2. "he had shaggy, shabby black hair that looked crazy as a wig . . . "
3. "The restaurant was shaped like a big bottle," Metaphor Examples: Edwards, Mona. "Figurative language definitions and examples." Upload & Share PowerPoint presentations and documents. N.p., 18 May 2010. Web. 8 Apr. 2013. <http://www.slideshare.net/edwarmo/figurative-language-definitions-and-examples>.
"Examples of Figurative Language." Examples on YourDictionary. N.p., n.d. Web. 8 Apr. 2013. <http://examples.yourdictionary.com/examples-of-figurative-language.html>.
"Figurative Language - Kids Konnect." Welcome To Kidskonnect - Kids Konnect. N.p., n.d. Web. 8 Apr. 2013. <http://www.kidskonnect.com/subjectindex/20-educational/language-arts/343-figurative-language.html>.

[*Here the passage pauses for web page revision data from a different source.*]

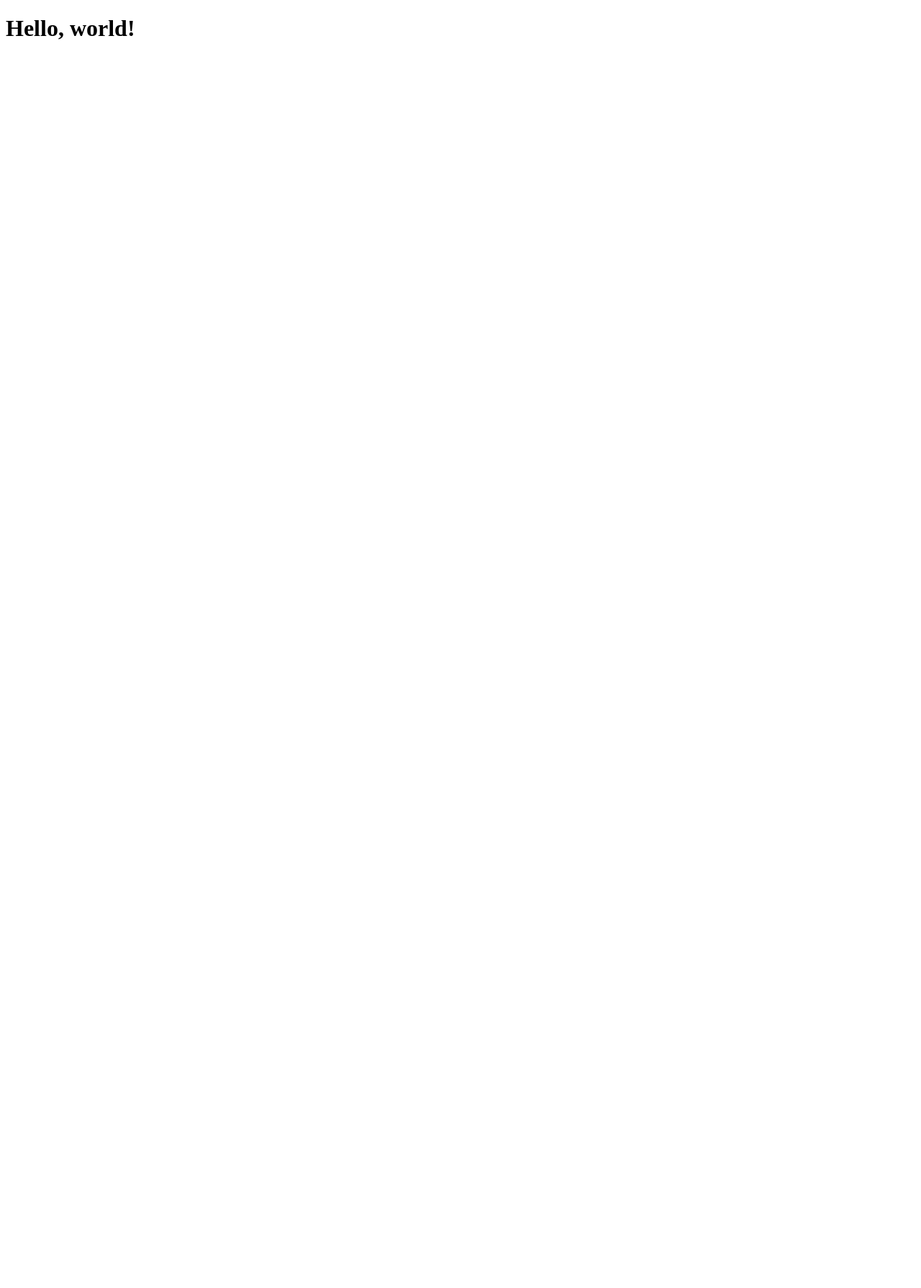
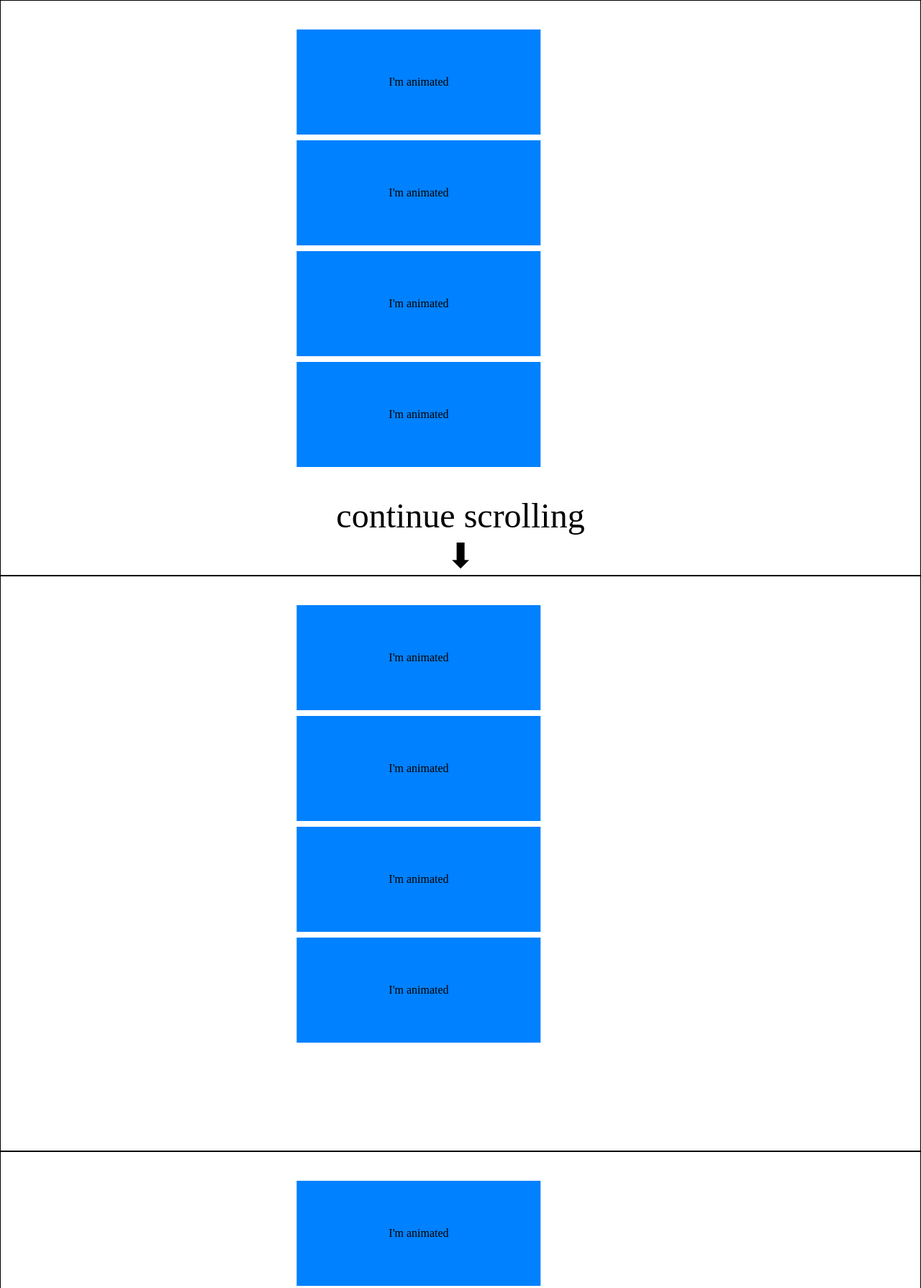
Before and after one commit to Kenramiscal1106/intersection-observer-experiment, a plain HTML site: page index.html in a window 1280 px wide. Shown: the top 1790 px of the page at 72% size. Before the commit the page ends 800 px from the top, so only its background shows below. Drawn offline with Linux system fonts and the light colour scheme.

Commit message:
modified multiple files: - index.html: -- added content - style.css: -- changed the background of the .animate

```diff
--- a/index.html
+++ b/index.html
@@ -5,8 +5,47 @@
   <meta http-equiv="X-UA-Compatible" content="IE=edge">
   <meta name="viewport" content="width=device-width, initial-scale=1.0">
   <title>intersection observer experiment</title>
+  <link rel="stylesheet" href="style.css">
+  <script src="script.js" defer></script>
 </head>
 <body>
-  <h1>Hello, world!</h1>
+  <div class="observed">
+    <div class="animate">I'm animated</div>
+    <div class="animate">I'm animated</div>
+    <div class="animate">I'm animated</div>
+    <div class="animate">I'm animated</div>
+  </div>
+  <div class="observed">
+    <div class="animate">I'm animated</div>
+    <div class="animate">I'm animated</div>
+    <div class="animate">I'm animated</div>
+    <div class="animate">I'm animated</div>
+  </div>
+  <div class="observed">
+    <div class="animate">I'm animated</div>
+    <div class="animate">I'm animated</div>
+    <div class="animate">I'm animated</div>
+    <div class="animate">I'm animated</div>
+    <div class="animate">I'm animated</div>
+  </div>
+  <div class="observed">
+    <div class="animate">I'm animated</div>
+  </div>
+  <div class="observed">
+    <div class="animate">I'm animated</div>
+  </div>
+  <div class="observed">
+    <div class="animate">I'm animated</div>
+  </div>
+  <div class="observed">
+    <div class="animate">I'm animated</div>
+  </div>
+  <div class="observed">
+    <div class="animate">I'm animated. By the way, this is the end</div>
+  </div>
+  <div class="reminder">
+    <div>continue scrolling</div>
+    <div>⬇</div>
+  </div>
 </body>
 </html>
--- a/style.css
+++ b/style.css
@@ -16,7 +16,7 @@ html, body {
   counter-increment: delay;
   width: max-content;
   transition:0.5s ease;
-  background: blue;
+  background: #0081ff;
   opacity:0;
   padding:4rem 8rem;
   margin:0.5rem;
```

"Literal and figurative language - Wikipedia, the free encyclopedia." Wikipedia, the free encyclopedia. N.p., n.d. Web. 8 Apr. 2013. <http://en.wikipedia.org/wiki/Literal_and_figurative_language>.
Lubar, David. "Figurative language websites." Sturgeon R-V School District Sturgeon, MO. N.p., n.d. Web. 8 Apr. 2013. <http://www.sturgeon.k12.mo.us/elementary/numphrey/subjectpages/languagearts/figuresofspeech.html>.

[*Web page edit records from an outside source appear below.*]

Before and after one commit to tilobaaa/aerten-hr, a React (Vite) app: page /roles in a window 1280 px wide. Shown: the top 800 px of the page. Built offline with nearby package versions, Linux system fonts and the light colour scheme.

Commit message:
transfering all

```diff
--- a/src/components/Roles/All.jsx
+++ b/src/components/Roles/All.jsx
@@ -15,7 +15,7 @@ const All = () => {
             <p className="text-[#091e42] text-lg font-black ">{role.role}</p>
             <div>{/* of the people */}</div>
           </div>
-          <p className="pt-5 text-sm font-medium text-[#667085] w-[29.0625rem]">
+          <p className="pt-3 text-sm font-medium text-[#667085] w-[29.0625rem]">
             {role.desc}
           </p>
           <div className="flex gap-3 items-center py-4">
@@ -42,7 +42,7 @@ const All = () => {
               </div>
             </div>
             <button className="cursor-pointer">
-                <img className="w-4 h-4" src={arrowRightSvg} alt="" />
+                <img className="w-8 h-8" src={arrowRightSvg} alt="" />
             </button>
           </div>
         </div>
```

"Music in Where Are You Going, Where Have You Been?." Shmoop: Homework Help, Teacher Resources, Test Prep. N.p., n.d. Web. 8 Apr. 2013. <http://www.shmoop.com/where-you-going-where-you-been/music-symbol.html>.
Wolff, Tobias. The Vintage book of contemporary American short stories. New York: Vintage Contemporaries, 1994. Print.

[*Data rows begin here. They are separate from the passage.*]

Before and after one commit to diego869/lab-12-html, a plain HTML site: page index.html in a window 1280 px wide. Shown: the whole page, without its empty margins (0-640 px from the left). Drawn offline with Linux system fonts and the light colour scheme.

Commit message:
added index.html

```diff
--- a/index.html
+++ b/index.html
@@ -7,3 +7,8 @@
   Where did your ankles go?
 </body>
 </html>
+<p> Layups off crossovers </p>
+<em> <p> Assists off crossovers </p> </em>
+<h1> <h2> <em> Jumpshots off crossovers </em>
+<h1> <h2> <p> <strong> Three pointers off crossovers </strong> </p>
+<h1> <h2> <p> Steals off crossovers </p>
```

By: Jenn Barger 1. Connie's house is a major metaphor used to explain Connie's character. Her house is in desperate need of repair as is Connie's image of herself.
2. Arnold Friend is not really a "friend," but a predator who repeatedly tries to lure Connie into going off with him; his appearance makes him seem human and less than human.
3. Music-"The music was always in the background," the narrator tells us, "like music in a church service, it was something to depend upon." Music is everywhere in this story, blaring out of radios in restaurants, cars, and homes. It's so omnipresent, in fact, that it seems to have worked its way into the very way characters think, act, and feel. For Connie, music is associated with sex; her feelings for boys are mixed up with "the insistent pounding of the music" and its "slow-pulsed joy." Arnold exploits the rhythm of popular music, with its repetition of catchy lyrics and simple melodies, when he cajoles Connie in a "simple lilting voice, exactly as if he were reciting the words to a song" (59). Because it's everywhere, music can introduce a number of different themes, including the effects of popular culture, the nature of sexual desire, and the dynamics of psychological manipulation.